The Spectator, Volume 2

Front Cover
Tonson, 1729
 

What people are saying - Write a review

We haven't found any reviews in the usual places.

Selected pages

Other editions - View all

Common terms and phrases

Popular passages

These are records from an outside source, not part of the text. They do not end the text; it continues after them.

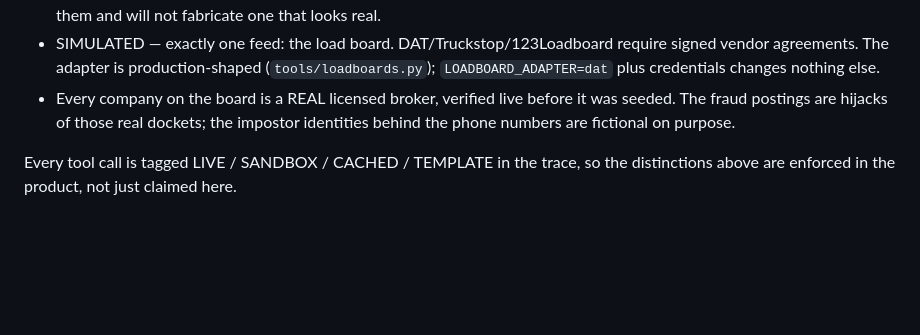
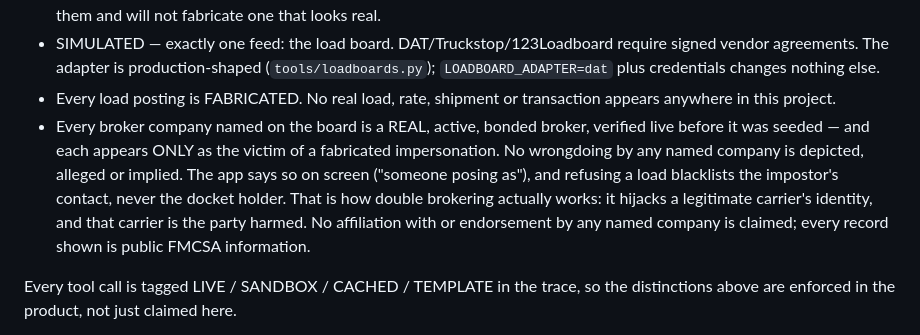
Before and after one commit to yordanoskassa/lumper_hack, a Markdown page: devpost-media/TESTING.md, the part around the change. Rendered like a GitHub page; blank space fills up the shorter version.

Commit message:
Testing instructions carry the same disclosure as the README

```diff
--- a/devpost-media/TESTING.md
+++ b/devpost-media/TESTING.md
@@ -95,9 +95,17 @@ the prose summary is Gemini-written or omitted; the checks run either way.
   require signed vendor agreements. The adapter is production-shaped
   (`tools/loadboards.py`); `LOADBOARD_ADAPTER=dat` plus credentials changes
   nothing else.
-- Every company on the board is a REAL licensed broker, verified live before it
-  was seeded. The fraud postings are hijacks of those real dockets; the impostor
-  identities behind the phone numbers are fictional on purpose.
+- Every load posting is FABRICATED. No real load, rate, shipment or transaction
+  appears anywhere in this project.
+- Every broker company named on the board is a REAL, active, bonded broker,
+  verified live before it was seeded — and each appears ONLY as the victim of a
+  fabricated impersonation. No wrongdoing by any named company is depicted,
+  alleged or implied. The app says so on screen ("someone posing as"), and
+  refusing a load blacklists the impostor's contact, never the docket holder.
+  That is how double brokering actually works: it hijacks a legitimate carrier's
+  identity, and that carrier is the party harmed. No affiliation with or
+  endorsement by any named company is claimed; every record shown is public
+  FMCSA information.
 
 Every tool call is tagged LIVE / SANDBOX / CACHED / TEMPLATE in the trace, so
 the distinctions above are enforced in the product, not just claimed here.
```
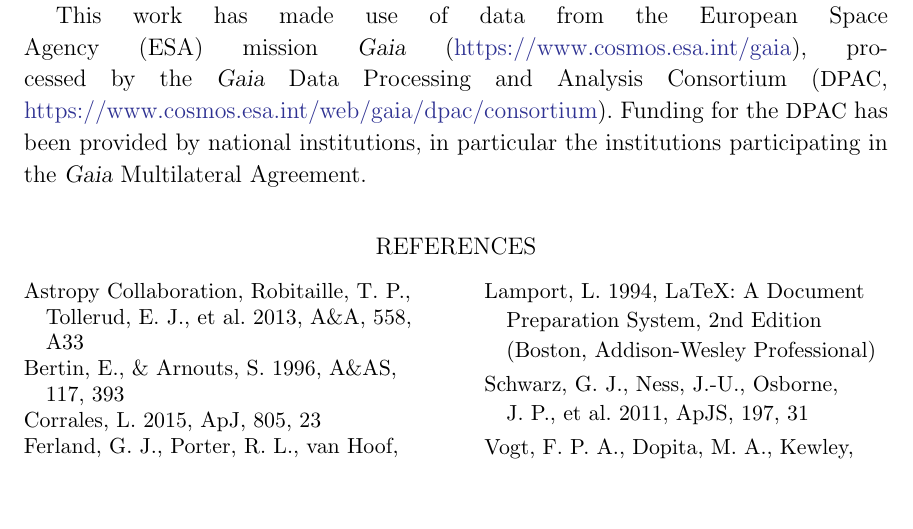
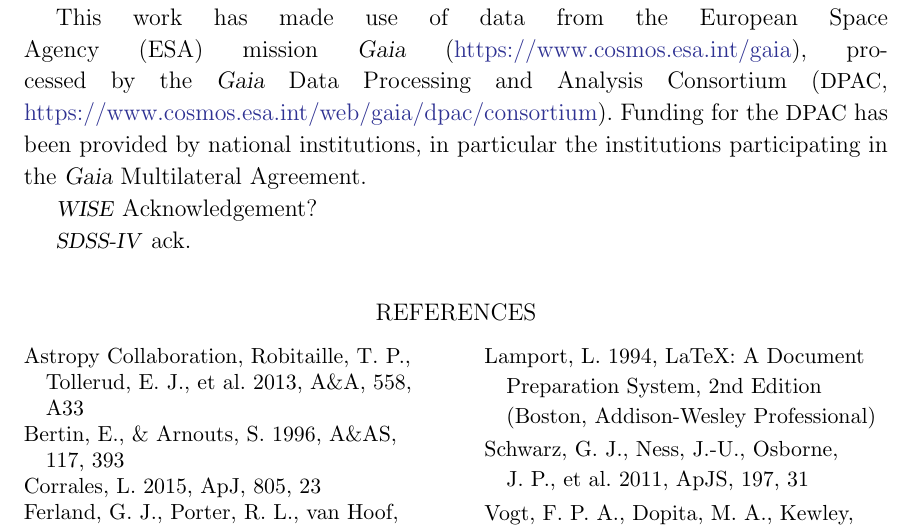
Before and after one commit to aceilers/spectroscopic_parallax, a LaTeX paper (paper/sp.tex): part of page 7 of 7, cut so that both start at the same text, the shorter picture padded with empty space. Compiled offline with LaTeX, dvips and Ghostscript.

Commit message:
notes to self; acks

```diff
--- a/paper/sp.tex
+++ b/paper/sp.tex
@@ -448,6 +450,10 @@
 has been provided by national institutions, in particular the institutions
 participating in the \gaia\ Multilateral Agreement.
 
+\wise\ Acknowledgement?
+
+\project{\acronym{SDSS-IV}} ack.
+
 \begin{thebibliography}{}
 \bibitem[Astropy Collaboration et al.(2013)]{2013A&A...558A..33A} Astropy Collaboration, Robitaille, T.~P., Tollerud, E.~J., et al.\ 2013, \aap, 558, A33
 \bibitem[Bertin \& Arnouts(1996)]{1996A&AS..117..393B} Bertin, E., \& Arnouts, S.\ 1996, \aaps, 117, 393
```
Also changed, not shown: paper/sp.tex (2 more changed lines).
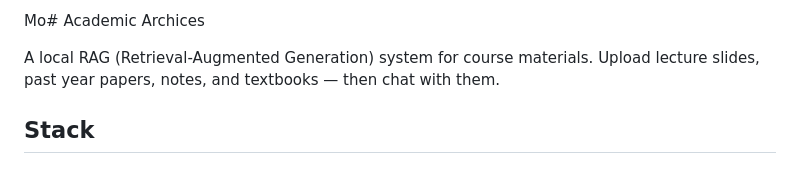
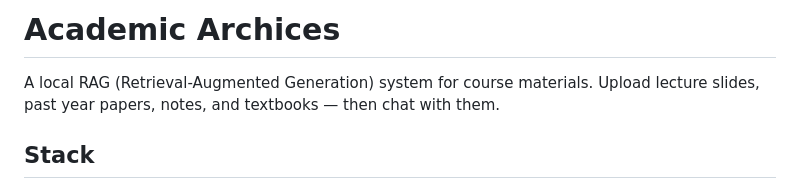
Before and after one commit to MokshKundra/Academic_Archives, a Markdown page: README.md, the part around the change. GitHub-like rendering.

Commit message:
Fix header formatting in README.md

```diff
--- a/README.md
+++ b/README.md
@@ -1,4 +1,4 @@
-Mo# Academic Archices
+# Academic Archices
 
 A local RAG (Retrieval-Augmented Generation) system for course materials.
 Upload lecture slides, past year papers, notes, and textbooks — then chat with them.
```
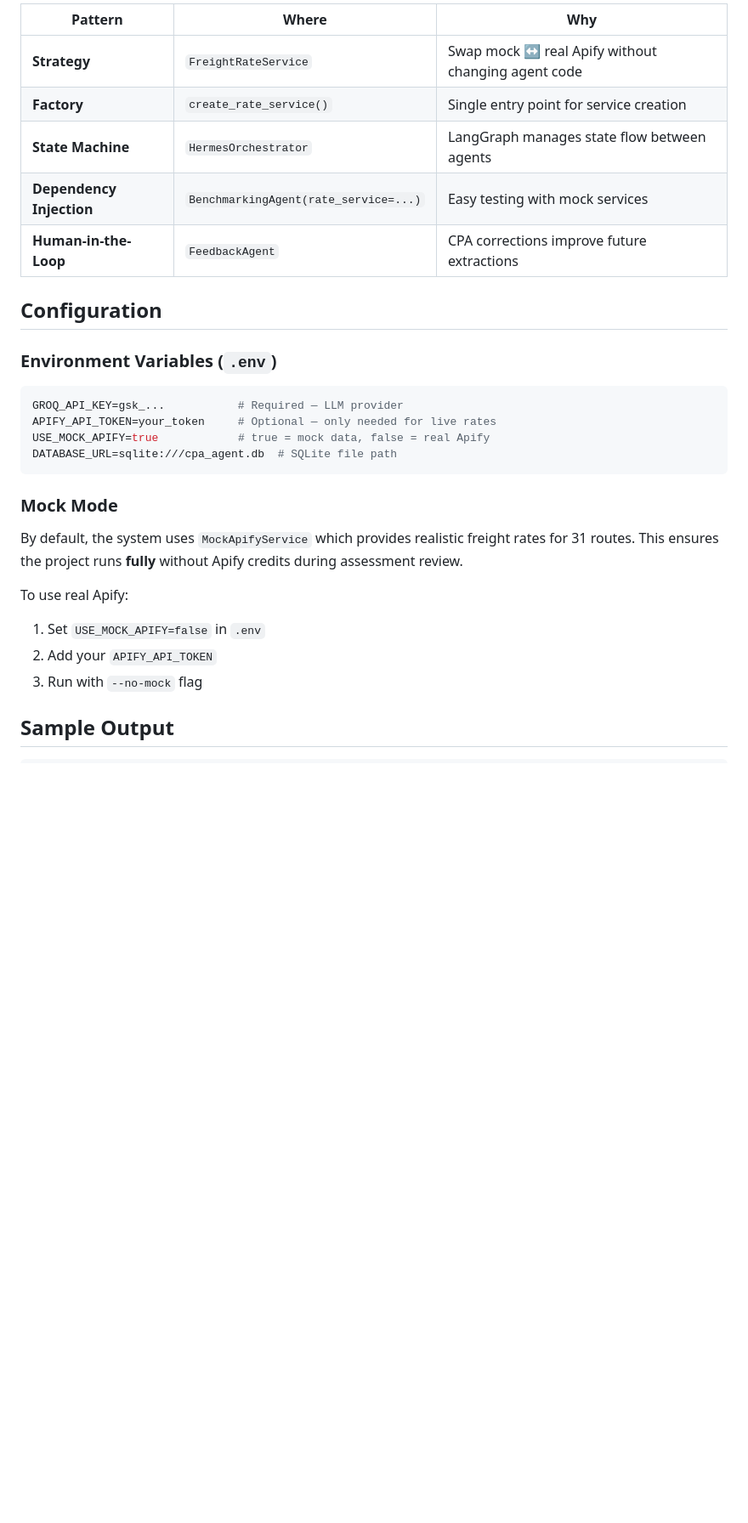
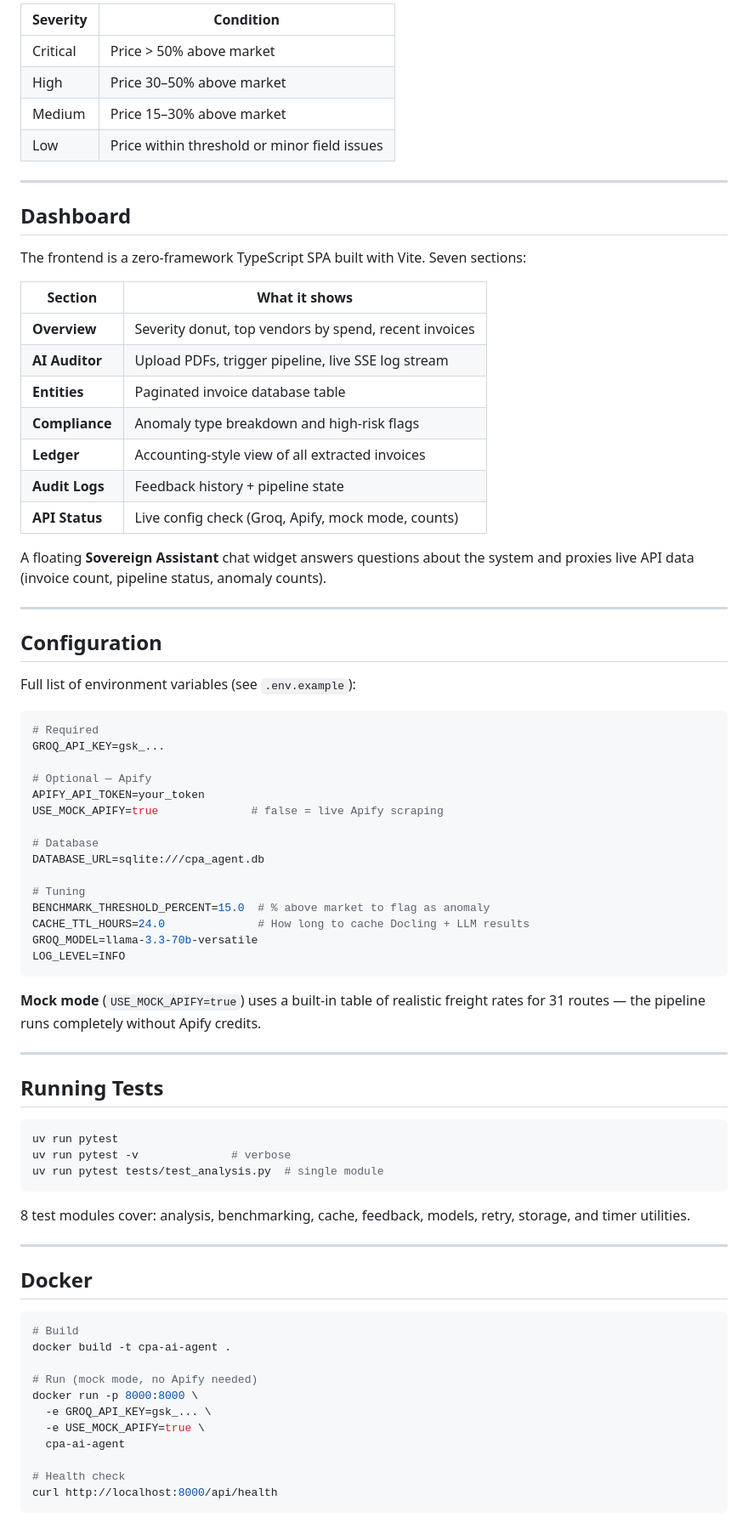
Before and after one commit to Aakarshkumar612/CPA-Ai-AGENT, a Markdown page: README.md, the part around one of its changes. Shown at 85% size. Drawn GitHub-style; blank space fills up the shorter version.

Commit message:
docs: rewrite README to reflect full stack — FastAPI, frontend, Docker, tests, all 18 endpoints

````diff
--- a/README.md
+++ b/README.md
@@ -139,30 +218,82 @@ uv run python main.py run --verbose
 
-| Pattern | Where | Why |
-|---------|-------|-----|
-| **Strategy** | `FreightRateService` | Swap mock ↔ real Apify without changing agent code |
-| **Factory** | `create_rate_service()` | Single entry point for service creation |
-| **State Machine** | `HermesOrchestrator` | LangGraph manages state flow between agents |
-| **Dependency Injection** | `BenchmarkingAgent(rate_service=...)` | Easy testing with mock services |
-| **Human-in-the-Loop** | `FeedbackAgent` | CPA corrections improve future extractions |
+| Severity | Condition |
+|----------|-----------|
+| Critical | Price > 50% above market |
+| High | Price 30–50% above market |
+| Medium | Price 15–30% above market |
+| Low | Price within threshold or minor field issues |
+
+---
+
+## Dashboard
+
+The frontend is a zero-framework TypeScript SPA built with Vite. Seven sections:
+
+| Section | What it shows |
+|---------|--------------|
+| **Overview** | Severity donut, top vendors by spend, recent invoices |
+| **AI Auditor** | Upload PDFs, trigger pipeline, live SSE log stream |
+| **Entities** | Paginated invoice database table |
+| **Compliance** | Anomaly type breakdown and high-risk flags |
+| **Ledger** | Accounting-style view of all extracted invoices |
+| **Audit Logs** | Feedback history + pipeline state |
+| **API Status** | Live config check (Groq, Apify, mock mode, counts) |
+
+A floating **Sovereign Assistant** chat widget answers questions about the system and proxies live API data (invoice count, pipeline status, anomaly counts).
+
+---
 
 ## Configuration
 
-### Environment Variables (`.env`)
+Full list of environment variables (see `.env.example`):
 
 ```env
-GROQ_API_KEY=gsk_...           # Required — LLM provider
-APIFY_API_TOKEN=your_token     # Optional — only needed for live rates
-USE_MOCK_APIFY=true            # true = mock data, false = real Apify
-DATABASE_URL=sqlite:///cpa_agent.db  # SQLite file path
+# Required
+GROQ_API_KEY=gsk_...
+
+# Optional — Apify
+APIFY_API_TOKEN=your_token
+USE_MOCK_APIFY=true              # false = live Apify scraping
+
+# Database
+DATABASE_URL=sqlite:///cpa_agent.db
+
+# Tuning
+BENCHMARK_THRESHOLD_PERCENT=15.0  # % above market to flag as anomaly
+CACHE_TTL_HOURS=24.0              # How long to cache Docling + LLM results
+GROQ_MODEL=llama-3.3-70b-versatile
+LOG_LEVEL=INFO
 ```
 
-### Mock Mode
+**Mock mode** (`USE_MOCK_APIFY=true`) uses a built-in table of realistic freight rates for 31 routes — the pipeline runs completely without Apify credits.
 
-By default, the system uses `MockApifyService` which provides realistic freight rates for 31 routes. This ensures the project runs **fully** without Apify credits during assessment review.
+---
 
-To use real Apify:
-1. Set `USE_MOCK_APIFY=false` in `.env`
-2. Add your `APIFY_API_TOKEN`
-3. Run with `--no-mock` flag
+## Running Tests
 
-## Sample Output
+```bash
+uv run pytest
+uv run pytest -v              # verbose
+uv run pytest tests/test_analysis.py  # single module
+```
+
+8 test modules cover: analysis, benchmarking, cache, feedback, models, retry, storage, and timer utilities.
+
+---
+
+## Docker
+
+```bash
+# Build
+docker build -t cpa-ai-agent .
+
+# Run (mock mode, no Apify needed)
+docker run -p 8000:8000 \
+  -e GROQ_API_KEY=gsk_... \
+  -e USE_MOCK_APIFY=true \
+  cpa-ai-agent
+
+# Health check
+curl http://localhost:8000/api/health
+```
+
````
Also changed, not shown: other parts of README.md (+212 -110 lines).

Page 286 - I see multitudes of people passing over it, said I, and a black cloud hanging on each end of it.
Page 289 - The genius making me no answer, I turned about to address myself to him a second time, but I found that he had left me; I then turned again to the vision which I had been so long contemplating, but instead of the rolling tide, the arched bridge, and the happy islands, I saw nothing but the long hollow valley of Bagdat, with oxen, sheep, and camels grazing upon the sides of it.
Page 114 - ... subjects, hear their duties explained to them, and join together in adoration of the Supreme Being. Sunday clears away the rust of the whole week, not only as it refreshes in their minds the notions of religion, but as it puts both the sexes upon appearing in their most agreeable forms, and exerting all such qualities as are apt to give them a figure in the eye of the village.
Page 116 - As soon as the Sermon is finished, nobody presumes to stir till Sir Roger is gone out of the Church. The Knight walks down from his Seat in the Chancel between a double row of his Tenants, that stand bowing to him on each side; and every now and then...
Page 153 - Upon his first rising the court was hushed, and a general whisper ran among the country people, that Sir Roger < was up. ' The speech he made was so little to the purpose, that I shall not trouble my readers with an account of it; and I believe was not so much designed by the knight himself to inform the court, as to give him a figure in my eye, and keep up his credit in the country.
Page 116 - ... dazzled with riches, that they pay as much deference to the understanding of a man of an estate as of a man of learning...
Page 114 - It is certain the country people would soon degenerate into a kind of savages and barbarians, were there not such frequent returns of a stated time in which the whole village meet together with their best faces and in their cleanliest habits to converse with one another upon indifferent subjects, hear their duties explained to them, and join together in adoration of the supreme Being.
Page 96 - ... he is every day soliciting me for something in behalf of one or other of my tenants his parishioners. There has not been a lawsuit in the parish since he has lived among them ; if any dispute arises they apply themselves to him for the decision ; if they do not acquiesce in his judgment, which I think never happened above once or twice at most, they appeal to me.
Page 286 - What is the reason, said I, that the tide I see rises out of a thick mist at one end, and again loses itself in a thick mist at the other? What thou seest...
Page 101 - Country, and is very famous for finding out a Hare. He is extremely well versed in all the little Handicrafts of an idle Man: He makes a May-fly to a Miracle ; and furnishes the whole Country with Angle-Rods.

Bibliographic information